Malus domestica

Heritage Apple Tree

Apple trees were a key food source for pioneer families, with small orchards found on many farms. Apple trees have been cultivated for thousands of years. First brought to North America by the Pilgrims in 1620, by the mid-1600s there were seedling orchards in North Carolina. The fruit was eaten fresh, baked, stewed, and fried. Importantly, apples could be preserved for consumption over the winter by drying and making into jelly and apple butter. Pioneers also enjoyed apples in liquid form as cider, vinegar, and brandy. Apples were a trade item with Native Americans, and the Cherokee made tea and yellow dye from apple bark. Humans are not the only animals who enjoy apples, as wildlife are quick to dine on apples left after the harvest.

The Walk of History has two varieties of cultivated apples passed down through generations. Farms would typically have multiple types of apples, as they vary in taste and when they are ready for harvest.

The Arkansas Black apple originated in the mid-1800s in Benton County, Arkansas, and is known for its particularly dark red or burgundy skin. Arkansas black apples are tart and very firm-fleshed, and they ripen in late fall and can be stored for up to six months, which made them an excellent choice for food over the winter.

The Grimes Golden apple originated in 1832 in what is now West Virginia. It is considered to be an ancestor of the widely-known Golden Delicious apple.

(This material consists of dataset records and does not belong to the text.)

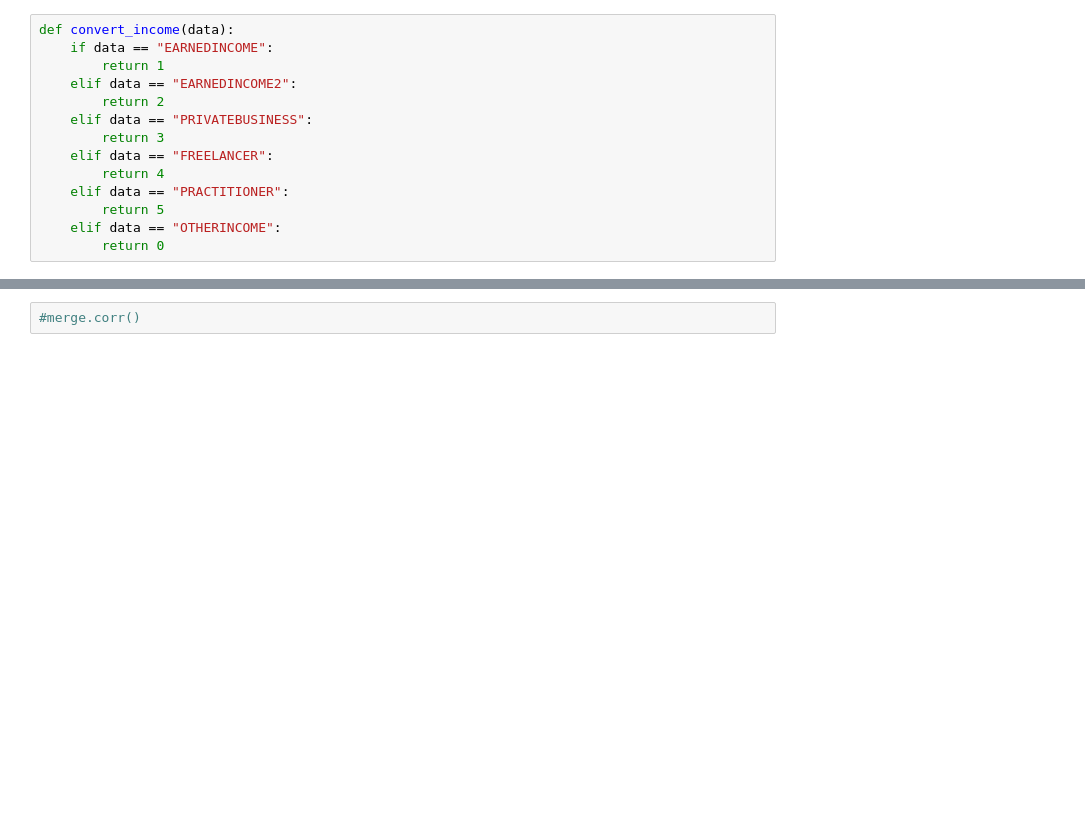
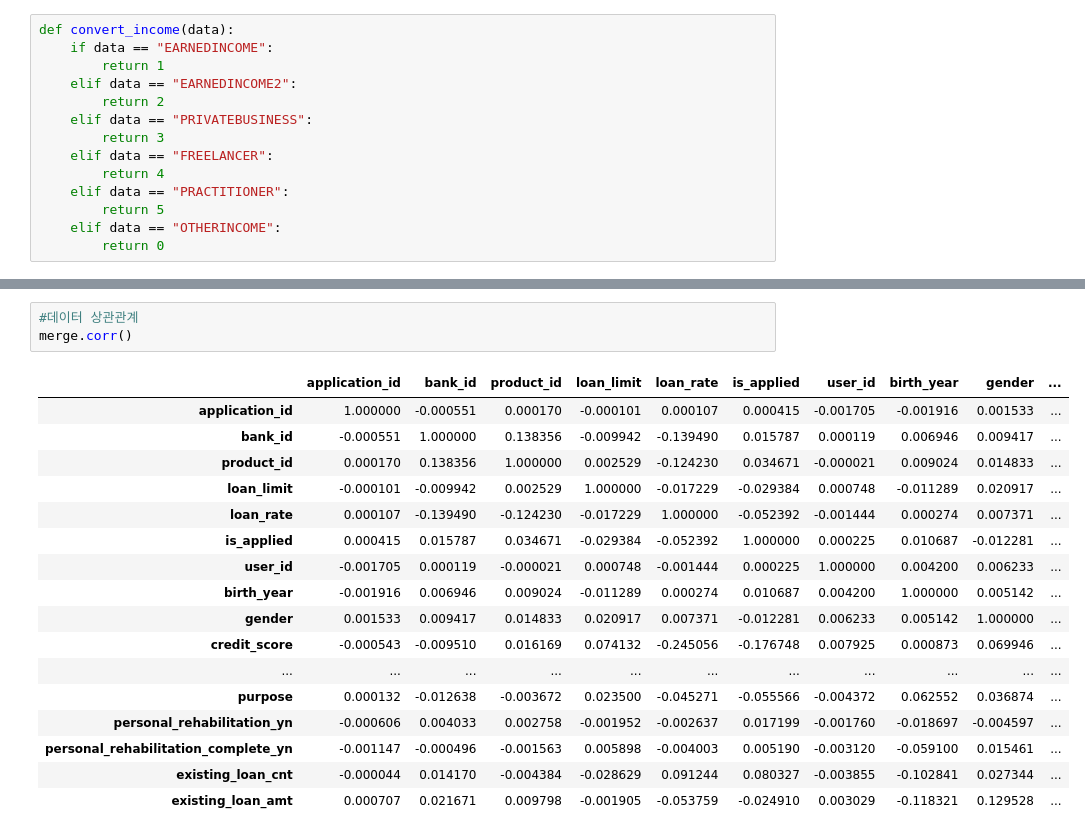
Before and after one commit to guddndbs/big_contest, a Jupyter notebook: pre.ipynb, the cells around one changed output, grey strips where cells are left out. Drawn from its saved outputs; the diff is of its cells as text; blank space fills up the shorter version.

```diff
--- a/pre.ipynb
+++ b/pre.ipynb
@@ -188,3 +201,22 @@ plt.show()
 # %%
-#merge.corr()
+#데이터 상관관계
+merge.corr()
+# %% [output]
+|  | application_id | bank_id | product_id | loan_limit | loan_rate | is_applied | user_id | birth_year | gender | ... |
+| application_id | 1.000000 | -0.000551 | 0.000170 | -0.000101 | 0.000107 | 0.000415 | -0.001705 | -0.001916 | 0.001533 | ... |
+| bank_id | -0.000551 | 1.000000 | 0.138356 | -0.009942 | -0.139490 | 0.015787 | 0.000119 | 0.006946 | 0.009417 | ... |
+| product_id | 0.000170 | 0.138356 | 1.000000 | 0.002529 | -0.124230 | 0.034671 | -0.000021 | 0.009024 | 0.014833 | ... |
+| loan_limit | -0.000101 | -0.009942 | 0.002529 | 1.000000 | -0.017229 | -0.029384 | 0.000748 | -0.011289 | 0.020917 | ... |
+| loan_rate | 0.000107 | -0.139490 | -0.124230 | -0.017229 | 1.000000 | -0.052392 | -0.001444 | 0.000274 | 0.007371 | ... |
+| is_applied | 0.000415 | 0.015787 | 0.034671 | -0.029384 | -0.052392 | 1.000000 | 0.000225 | 0.010687 | -0.012281 | ... |
+| user_id | -0.001705 | 0.000119 | -0.000021 | 0.000748 | -0.001444 | 0.000225 | 1.000000 | 0.004200 | 0.006233 | ... |
+| birth_year | -0.001916 | 0.006946 | 0.009024 | -0.011289 | 0.000274 | 0.010687 | 0.004200 | 1.000000 | 0.005142 | ... |
+| gender | 0.001533 | 0.009417 | 0.014833 | 0.020917 | 0.007371 | -0.012281 | 0.006233 | 0.005142 | 1.000000 | ... |
+| credit_score | -0.000543 | -0.009510 | 0.016169 | 0.074132 | -0.245056 | -0.176748 | 0.007925 | 0.000873 | 0.069946 | ... |
+| ... | ... | ... | ... | ... | ... | ... | ... | ... | ... | ... |
+| purpose | 0.000132 | -0.012638 | -0.003672 | 0.023500 | -0.045271 | -0.055566 | -0.004372 | 0.062552 | 0.036874 | ... |
+| personal_rehabilitation_yn | -0.000606 | 0.004033 | 0.002758 | -0.001952 | -0.002637 | 0.017199 | -0.001760 | -0.018697 | -0.004597 | ... |
+| personal_rehabilitation_complete_yn | -0.001147 | -0.000496 | -0.001563 | 0.005898 | -0.004003 | 0.005190 | -0.003120 | -0.059100 | 0.015461 | ... |
+| existing_loan_cnt | -0.000044 | 0.014170 | -0.004384 | -0.028629 | 0.091244 | 0.080327 | -0.003855 | -0.102841 | 0.027344 | ... |
+| existing_loan_amt | 0.000707 | 0.021671 | 0.009798 | -0.001905 | -0.053759 | -0.024910 | 0.003029 | -0.118321 | 0.129528 | ... |
 # %%
```
Also changed, not shown: parts of 32 cells of this notebook.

Crisp and sweet, Grimes Golden is a self-pollinating apple that was an important commercial crop until the 1930s, when it was eclipsed by the more productive Golden Delicious.

Sponsor: Transylvania Heritage Coalition, Inc., DBA Transylvania Heritage Museum (Grimes Golden Apple)

Sponsor: Transylvania Historical Society (Arkansas Black Apple)

Photo credits:

  • Heritage apple tree, Kor!An, CC BY-SA 3.0
  • Blossom and leaves, Von.grzanka, CC BY-SA 3.0
  • Bark, lferguson, CC BY-NC 4.0
  • Arkansas Black apple, public domain
  • Grimes Golden apple, public domain